  • It's time to make more productive use of the sea, says John Forster. What should we expect from marine aquaculture in the future? Will it serve simply to top up supplies of fish and shellfish from capture fisheries, as it does now and as is mostly assumed, or does it promise something more? (01/04/11)
  • Washington State is engaged in numerous efforts to protect biodiversity, preserve habitat and restore the Puget Sound ecosystem. One important element in these proposals is being largely overlooked, the restoration of marine fish stocks to historical or sustainable levels. Because of their longer life cycle, age at reproduction, and fecundity based on size at spawning, recovery of marine fish solely by natural means will take decades. Continued impacts from human activities including projected population growth in the Puget Sound region will militate against natural recovery. Marine fish enhancement may be an important tool in restoring some of these depleted stocks more quickly, particularly before those most impaired drop below sustainable and recoverable levels. Intervention sooner may allow us to preserve and protect some critical sub-groups and allele frequencies that are the most threatened. (01/01/10)
  • The Demarketing of Farmed Salmon by 35 Environmental Organizations in the United States and Canada. Demarketing farmed salmon: Shifting consumer demand away........ Health authorities recommend eating oily, ocean fish on a weekly basis, including farmed salmon.
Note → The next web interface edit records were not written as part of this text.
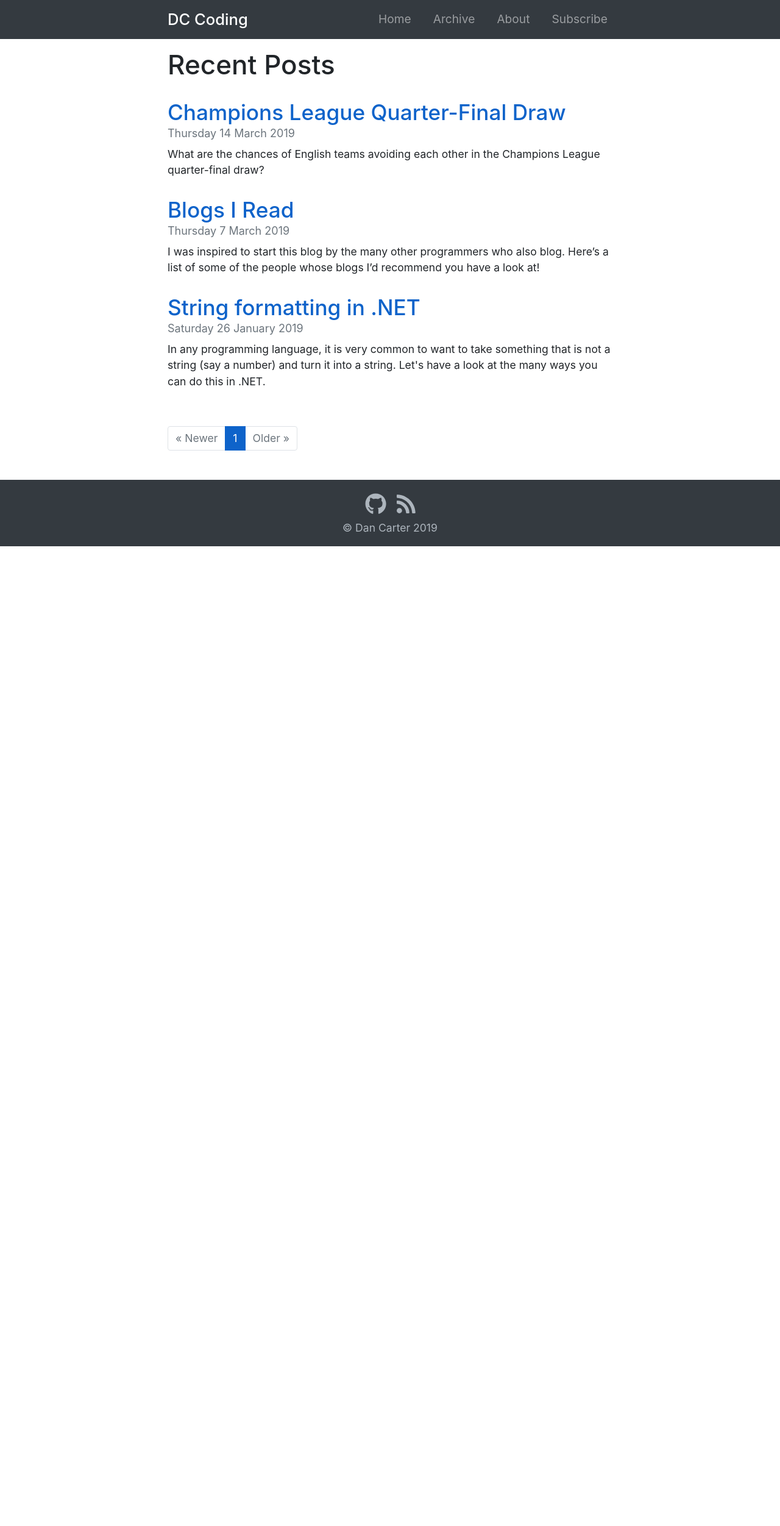
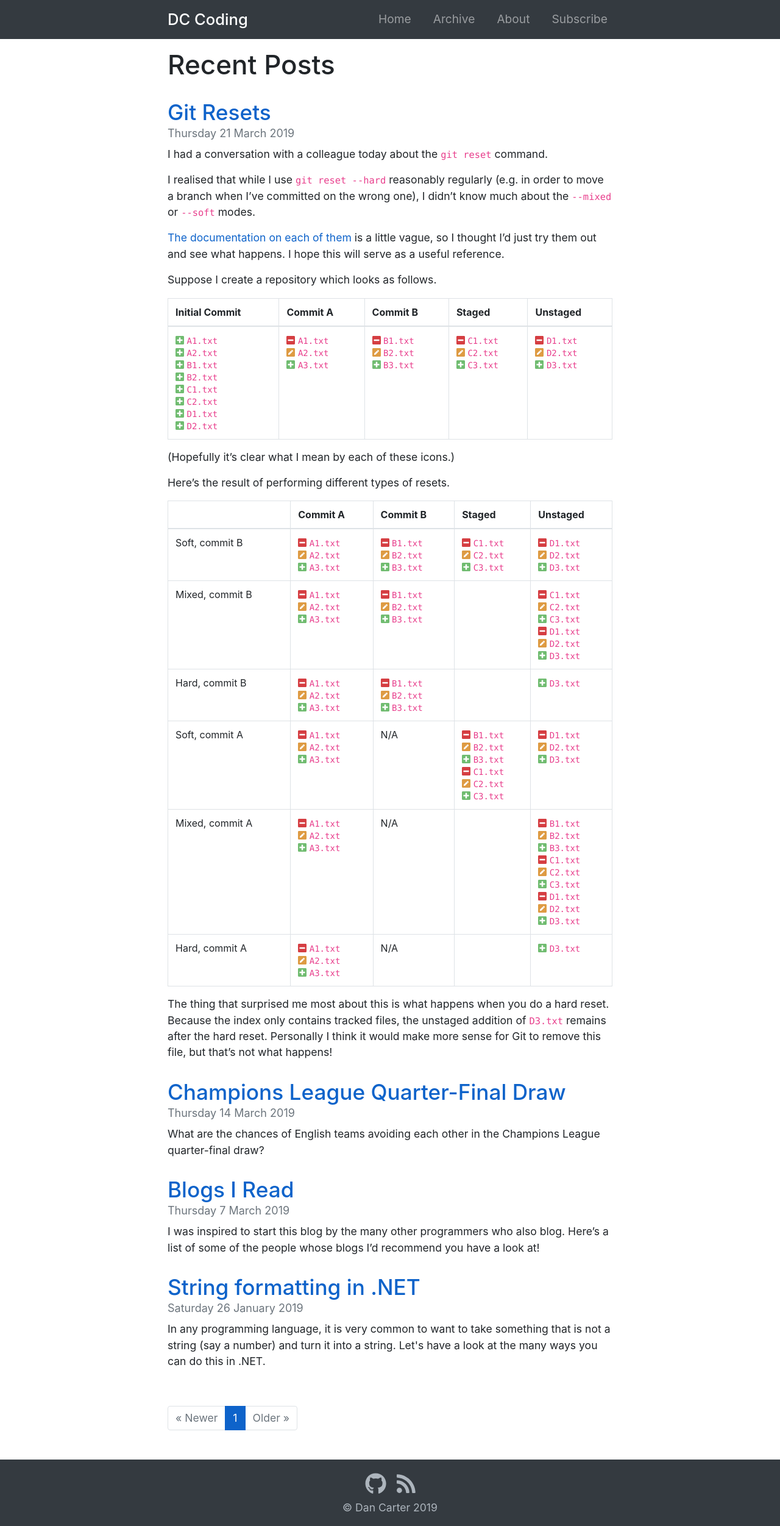
Before and after one commit to djcarter85/codingblog, a Jekyll site: the page built from index.html, in a window 1280 px wide. Shown: the whole page at 61% size. Built offline with Jekyll 4.4.1, drawn with Linux system fonts in a browser that asks for light colours; nearby versions of some CDN libraries; the list of posts is cut into pages by our own code; before the commit the page ends 900 px from its top, so only the background shows below that.

Commit message:
Git resets

```diff
--- /dev/null
+++ b/_posts/2019-03-21-git-resets.md
@@ -0,0 +1,30 @@
+---
+title: Git Resets
+---
+
+I had a conversation with a colleague today about the `git reset` command.
+
+I realised that while I use `git reset --hard` reasonably regularly (e.g. in order to move a branch when I've committed on the wrong one), I didn't know much about the `--mixed` or `--soft` modes.
+
+[The documentation on each of them](https://git-scm.com/docs/git-reset) is a little vague, so I thought I'd just try them out and see what happens. I hope this will serve as a useful reference.
+
+Suppose I create a repository which looks as follows.
+
+|Initial Commit|Commit A|Commit B|Staged|Unstaged|
+|---|---|---|---|---|
+|<i class="fas fa-plus-square"></i>  `A1.txt`<br/><i class="fas fa-plus-square"></i>  `A2.txt`<br/><i class="fas fa-plus-square"></i>  `B1.txt`<br/><i class="fas fa-plus-square"></i>  `B2.txt`<br/><i class="fas fa-plus-square"></i>  `C1.txt`<br/><i class="fas fa-plus-square"></i>  `C2.txt`<br/><i class="fas fa-plus-square"></i>  `D1.txt`<br/><i class="fas fa-plus-square"></i>  `D2.txt`|<i class="fas fa-minus-square"></i> `A1.txt`<br/><i class="fas fa-pen-square"></i>  `A2.txt`<br/><i class="fas fa-plus-square"></i> `A3.txt`|<i class="fas fa-minus-square"></i> `B1.txt`<br/><i class="fas fa-pen-square"></i> `B2.txt`<br/><i class="fas fa-plus-square"></i> `B3.txt`|<i class="fas fa-minus-square"></i> `C1.txt`<br/><i class="fas fa-pen-square"></i>  `C2.txt`<br/><i class="fas fa-plus-square"></i> `C3.txt`|<i class="fas fa-minus-square"></i> `D1.txt`<br/><i class="fas fa-pen-square"></i>  `D2.txt`<br/><i class="fas fa-plus-square"></i> `D3.txt`|
+
+(Hopefully it's clear what I mean by each of these icons.)
+
+Here's the result of performing different types of resets.
+
+||Commit A|Commit B|Staged|Unstaged|
+|---|---|---|---|---|
+|Soft, commit B|<i class="fas fa-minus-square"></i> `A1.txt`<br/><i class="fas fa-pen-square"></i>  `A2.txt`<br/><i class="fas fa-plus-square"></i> `A3.txt`|<i class="fas fa-minus-square"></i> `B1.txt`<br/><i class="fas fa-pen-square"></i> `B2.txt`<br/><i class="fas fa-plus-square"></i> `B3.txt`|<i class="fas fa-minus-square"></i> `C1.txt`<br/><i class="fas fa-pen-square"></i>  `C2.txt`<br/><i class="fas fa-plus-square"></i> `C3.txt`|<i class="fas fa-minus-square"></i> `D1.txt`<br/><i class="fas fa-pen-square"></i>  `D2.txt`<br/><i class="fas fa-plus-square"></i> `D3.txt`|
+|Mixed, commit B|<i class="fas fa-minus-square"></i> `A1.txt`<br/><i class="fas fa-pen-square"></i>  `A2.txt`<br/><i class="fas fa-plus-square"></i> `A3.txt`|<i class="fas fa-minus-square"></i> `B1.txt`<br/><i class="fas fa-pen-square"></i> `B2.txt`<br/><i class="fas fa-plus-square"></i> `B3.txt`||<i class="fas fa-minus-square"></i> `C1.txt`<br/><i class="fas fa-pen-square"></i>  `C2.txt`<br/><i class="fas fa-plus-square"></i> `C3.txt`<br/><i class="fas fa-minus-square"></i> `D1.txt`<br/><i class="fas fa-pen-square"></i>  `D2.txt`<br/><i class="fas fa-plus-square"></i> `D3.txt`|
+|Hard, commit B|<i class="fas fa-minus-square"></i> `A1.txt`<br/><i class="fas fa-pen-square"></i>  `A2.txt`<br/><i class="fas fa-plus-square"></i> `A3.txt`|<i class="fas fa-minus-square"></i> `B1.txt`<br/><i class="fas fa-pen-square"></i> `B2.txt`<br/><i class="fas fa-plus-square"></i> `B3.txt`||<i class="fas fa-plus-square"></i> `D3.txt`|
+|Soft, commit A|<i class="fas fa-minus-square"></i> `A1.txt`<br/><i class="fas fa-pen-square"></i>  `A2.txt`<br/><i class="fas fa-plus-square"></i> `A3.txt`|N/A|<i class="fas fa-minus-square"></i> `B1.txt`<br/><i class="fas fa-pen-square"></i> `B2.txt`<br/><i class="fas fa-plus-square"></i> `B3.txt`<br/><i class="fas fa-minus-square"></i> `C1.txt`<br/><i class="fas fa-pen-square"></i>  `C2.txt`<br/><i class="fas fa-plus-square"></i> `C3.txt`|<i class="fas fa-minus-square"></i> `D1.txt`<br/><i class="fas fa-pen-square"></i>  `D2.txt`<br/><i class="fas fa-plus-square"></i> `D3.txt`|
+|Mixed, commit A|<i class="fas fa-minus-square"></i> `A1.txt`<br/><i class="fas fa-pen-square"></i>  `A2.txt`<br/><i class="fas fa-plus-square"></i> `A3.txt`|N/A||<i class="fas fa-minus-square"></i> `B1.txt`<br/><i class="fas fa-pen-square"></i> `B2.txt`<br/><i class="fas fa-plus-square"></i> `B3.txt`<br/><i class="fas fa-minus-square"></i> `C1.txt`<br/><i class="fas fa-pen-square"></i>  `C2.txt`<br/><i class="fas fa-plus-square"></i> `C3.txt`<br/><i class="fas fa-minus-square"></i> `D1.txt`<br/><i class="fas fa-pen-square"></i>  `D2.txt`<br/><i class="fas fa-plus-square"></i> `D3.txt`|
+|Hard, commit A|<i class="fas fa-minus-square"></i> `A1.txt`<br/><i class="fas fa-pen-square"></i>  `A2.txt`<br/><i class="fas fa-plus-square"></i> `A3.txt`|N/A||<i class="fas fa-plus-square"></i> `D3.txt`|
+
+The thing that surprised me most about this is what happens when you do a hard reset. Because the index only contains tracked files, the unstaged addition of `D3.txt` remains after the hard reset. Personally I think it would make more sense for Git to remove this file, but that's not what happens!
--- /dev/null
+++ b/css/custom/includes/_icons.scss
@@ -0,0 +1,11 @@
+.fa-pen-square {
+  color: #de9b43;
+}
+
+.fa-plus-square {
+  color: #70bc70;
+}
+
+.fa-minus-square {
+  color: #d53e42;
+}
--- a/css/main.scss
+++ b/css/main.scss
@@ -14,6 +14,7 @@
 @import 'custom/includes/tables';
 @import 'custom/includes/images';
 @import 'custom/includes/blockquotes';
+@import 'custom/includes/icons';
 
 @import 'custom/includes/general';
 
```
Quite the opposite, leading environmental organizations (ENGOs) in North America say that because of high levels of PCBs, the "maximum number of safe meals" of farmed salmon is half a meal per month and for young children, zero meals. (06/27/07)
  • A number of areas of interest were raised at the Special Committee on Sustainable Aquaculture Nanaimo session. Anyone with an interest in these topics may find the following information useful. (06/14/06)